Input data:
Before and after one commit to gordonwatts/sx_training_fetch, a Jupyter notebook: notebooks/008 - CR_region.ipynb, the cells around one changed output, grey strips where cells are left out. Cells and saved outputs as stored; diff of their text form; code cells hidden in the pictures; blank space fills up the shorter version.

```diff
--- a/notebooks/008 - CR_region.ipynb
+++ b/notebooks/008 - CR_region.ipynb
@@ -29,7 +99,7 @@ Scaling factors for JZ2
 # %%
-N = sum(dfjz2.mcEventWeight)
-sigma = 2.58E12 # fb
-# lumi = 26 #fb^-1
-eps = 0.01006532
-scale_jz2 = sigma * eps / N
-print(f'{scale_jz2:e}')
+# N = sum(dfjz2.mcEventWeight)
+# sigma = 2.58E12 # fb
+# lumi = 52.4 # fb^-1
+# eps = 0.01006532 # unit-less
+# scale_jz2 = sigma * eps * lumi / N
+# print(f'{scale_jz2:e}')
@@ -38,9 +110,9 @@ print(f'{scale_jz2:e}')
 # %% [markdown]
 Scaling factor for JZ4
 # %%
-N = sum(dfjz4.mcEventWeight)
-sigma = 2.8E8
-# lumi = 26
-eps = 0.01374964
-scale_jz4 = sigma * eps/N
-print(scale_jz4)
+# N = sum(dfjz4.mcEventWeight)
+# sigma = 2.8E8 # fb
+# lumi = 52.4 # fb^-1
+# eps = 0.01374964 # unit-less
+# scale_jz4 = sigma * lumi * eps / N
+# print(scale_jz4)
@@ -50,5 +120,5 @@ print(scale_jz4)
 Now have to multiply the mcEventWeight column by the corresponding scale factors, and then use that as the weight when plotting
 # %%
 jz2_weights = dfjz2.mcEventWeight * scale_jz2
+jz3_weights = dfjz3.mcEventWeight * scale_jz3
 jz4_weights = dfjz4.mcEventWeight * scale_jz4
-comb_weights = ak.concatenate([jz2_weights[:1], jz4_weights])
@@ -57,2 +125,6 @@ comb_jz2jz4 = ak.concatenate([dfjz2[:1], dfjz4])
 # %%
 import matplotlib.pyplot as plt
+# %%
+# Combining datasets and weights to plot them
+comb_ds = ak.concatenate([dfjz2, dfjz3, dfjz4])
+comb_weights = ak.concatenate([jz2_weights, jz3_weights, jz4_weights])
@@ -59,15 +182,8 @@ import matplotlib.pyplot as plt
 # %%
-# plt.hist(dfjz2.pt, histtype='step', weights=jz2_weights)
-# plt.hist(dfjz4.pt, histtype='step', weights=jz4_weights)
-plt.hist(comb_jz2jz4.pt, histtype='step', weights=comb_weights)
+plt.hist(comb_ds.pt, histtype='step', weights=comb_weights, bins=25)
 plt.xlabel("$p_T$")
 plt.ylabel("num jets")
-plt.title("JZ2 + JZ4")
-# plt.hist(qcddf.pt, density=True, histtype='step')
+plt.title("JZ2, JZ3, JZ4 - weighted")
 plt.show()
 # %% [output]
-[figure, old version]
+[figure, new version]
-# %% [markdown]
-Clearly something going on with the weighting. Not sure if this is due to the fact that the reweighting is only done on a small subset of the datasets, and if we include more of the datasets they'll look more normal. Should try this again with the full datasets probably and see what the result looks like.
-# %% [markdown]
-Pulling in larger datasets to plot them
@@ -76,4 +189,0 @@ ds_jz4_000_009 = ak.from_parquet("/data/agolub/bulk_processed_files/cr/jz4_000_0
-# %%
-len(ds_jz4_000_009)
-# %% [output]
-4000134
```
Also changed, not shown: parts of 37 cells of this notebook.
--
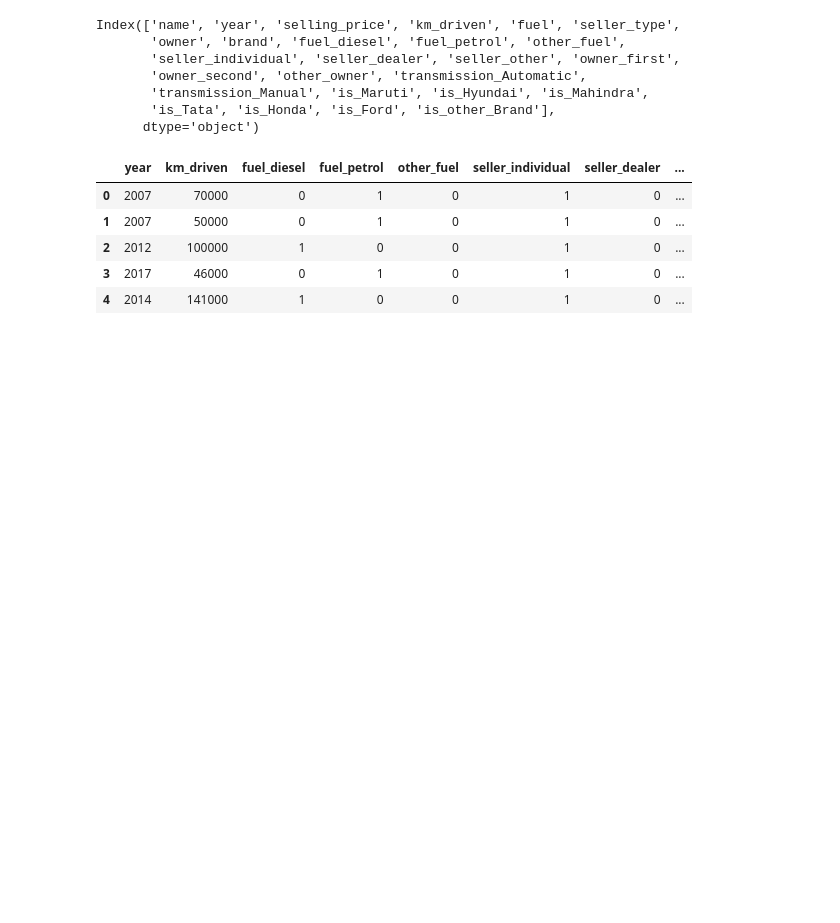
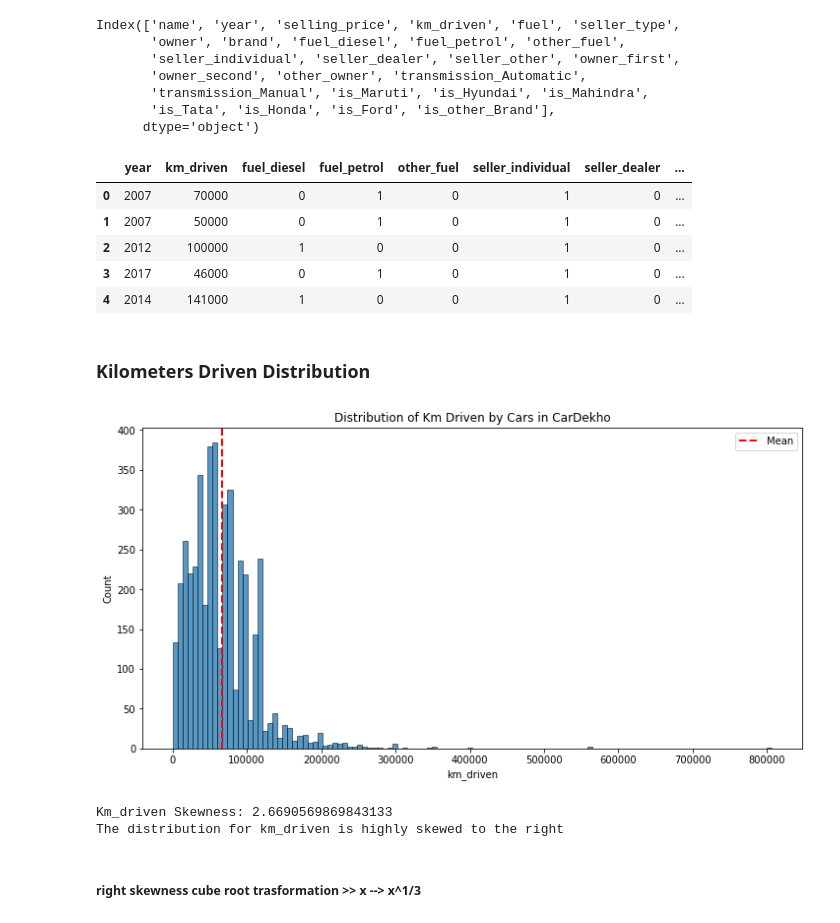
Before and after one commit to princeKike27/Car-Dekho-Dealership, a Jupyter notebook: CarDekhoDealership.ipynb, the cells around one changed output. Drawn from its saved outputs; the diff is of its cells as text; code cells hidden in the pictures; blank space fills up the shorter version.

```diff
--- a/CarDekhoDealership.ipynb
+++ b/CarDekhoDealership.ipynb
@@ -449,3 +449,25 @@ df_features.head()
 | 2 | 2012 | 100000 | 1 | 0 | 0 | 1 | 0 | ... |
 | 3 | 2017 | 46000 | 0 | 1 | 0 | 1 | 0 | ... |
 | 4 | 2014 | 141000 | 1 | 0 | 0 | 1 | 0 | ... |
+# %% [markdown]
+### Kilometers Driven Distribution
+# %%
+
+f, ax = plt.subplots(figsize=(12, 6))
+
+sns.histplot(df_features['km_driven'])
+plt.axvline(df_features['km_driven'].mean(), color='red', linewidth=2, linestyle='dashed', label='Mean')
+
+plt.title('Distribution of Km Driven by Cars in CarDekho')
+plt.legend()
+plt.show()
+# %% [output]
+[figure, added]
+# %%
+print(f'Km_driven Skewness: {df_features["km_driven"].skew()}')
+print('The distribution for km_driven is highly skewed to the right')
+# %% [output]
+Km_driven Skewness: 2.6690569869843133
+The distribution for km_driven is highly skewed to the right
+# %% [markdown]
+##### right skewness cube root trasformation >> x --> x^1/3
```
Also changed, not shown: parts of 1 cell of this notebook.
--
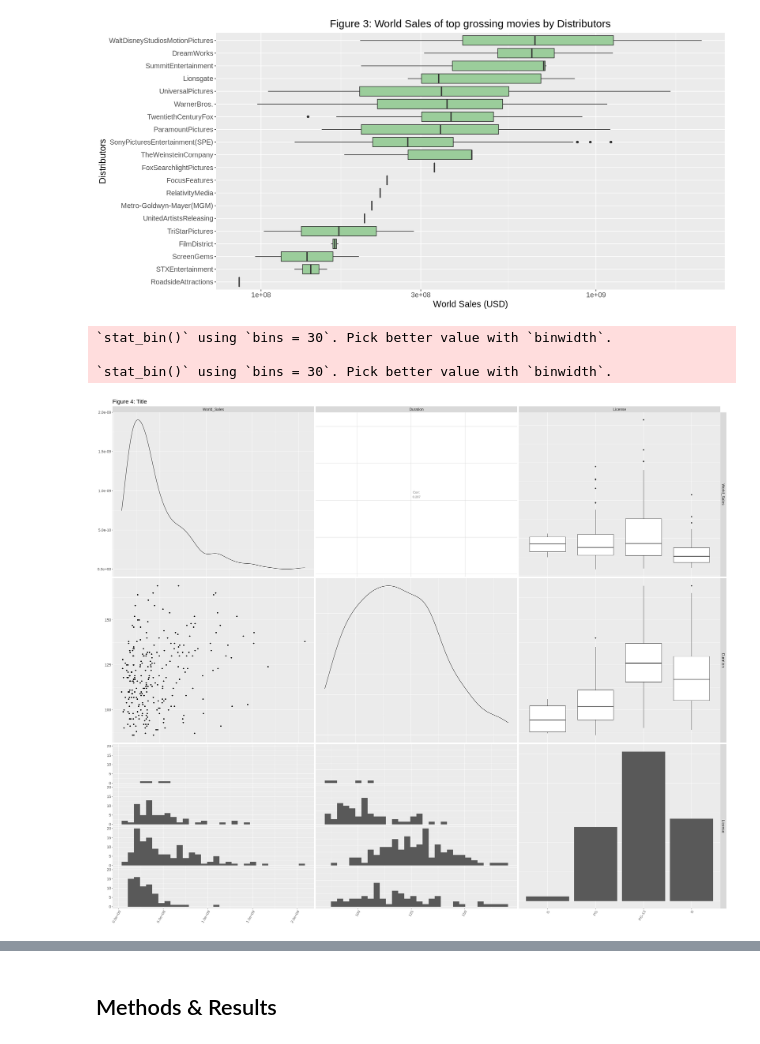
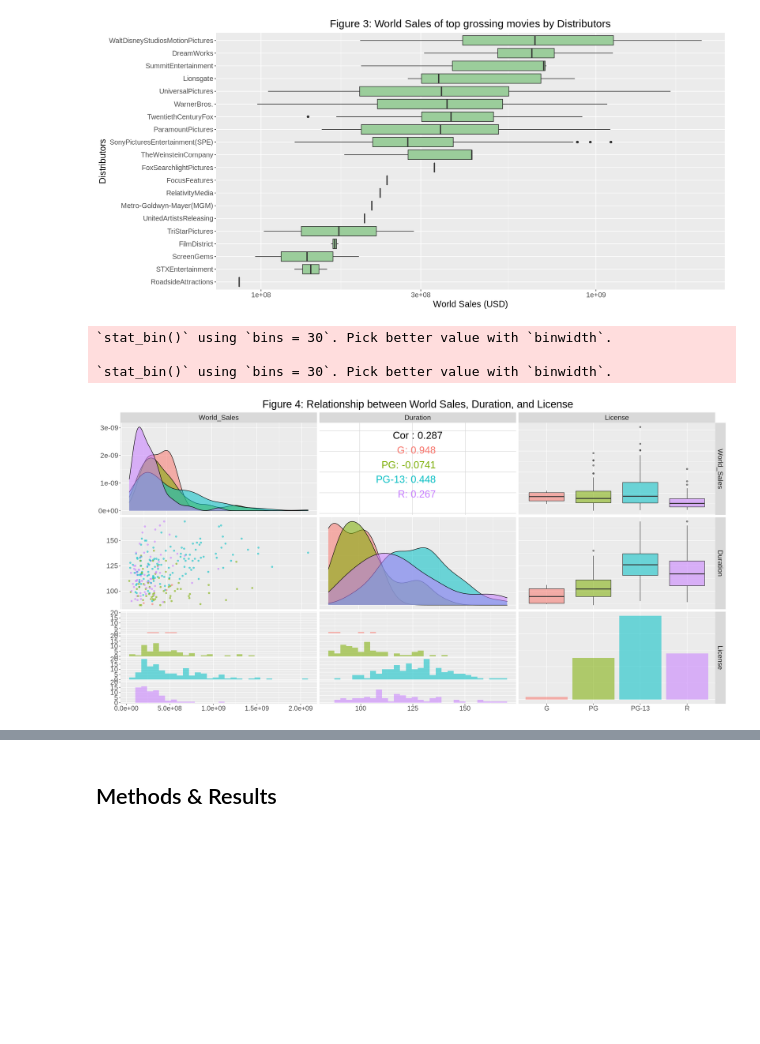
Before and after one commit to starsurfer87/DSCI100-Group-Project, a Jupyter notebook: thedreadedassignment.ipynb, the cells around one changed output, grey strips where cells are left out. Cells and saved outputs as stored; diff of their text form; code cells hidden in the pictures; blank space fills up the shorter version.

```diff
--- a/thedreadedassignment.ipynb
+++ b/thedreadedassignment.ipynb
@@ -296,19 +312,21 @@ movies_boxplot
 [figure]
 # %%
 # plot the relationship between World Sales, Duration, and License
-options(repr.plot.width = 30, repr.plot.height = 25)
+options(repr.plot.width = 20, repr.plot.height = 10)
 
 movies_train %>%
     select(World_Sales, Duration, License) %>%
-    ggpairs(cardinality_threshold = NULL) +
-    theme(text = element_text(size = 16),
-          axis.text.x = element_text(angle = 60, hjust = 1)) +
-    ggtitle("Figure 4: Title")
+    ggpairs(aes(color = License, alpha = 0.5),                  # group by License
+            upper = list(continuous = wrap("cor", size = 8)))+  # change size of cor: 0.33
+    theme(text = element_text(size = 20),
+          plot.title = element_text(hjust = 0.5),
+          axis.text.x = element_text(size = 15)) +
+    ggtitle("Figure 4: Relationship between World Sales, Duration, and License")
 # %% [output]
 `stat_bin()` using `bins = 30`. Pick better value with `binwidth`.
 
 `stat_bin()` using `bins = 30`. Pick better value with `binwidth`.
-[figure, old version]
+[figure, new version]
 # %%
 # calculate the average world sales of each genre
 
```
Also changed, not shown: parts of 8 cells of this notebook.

Description of the task:
Return all lines of the material above in which the word "License" occurs.

Answer section:
 # plot the relationship between World Sales, Duration, and License
     select(World_Sales, Duration, License) %>%
+    ggpairs(aes(color = License, alpha = 0.5),                  # group by License
+    ggtitle("Figure 4: Relationship between World Sales, Duration, and License")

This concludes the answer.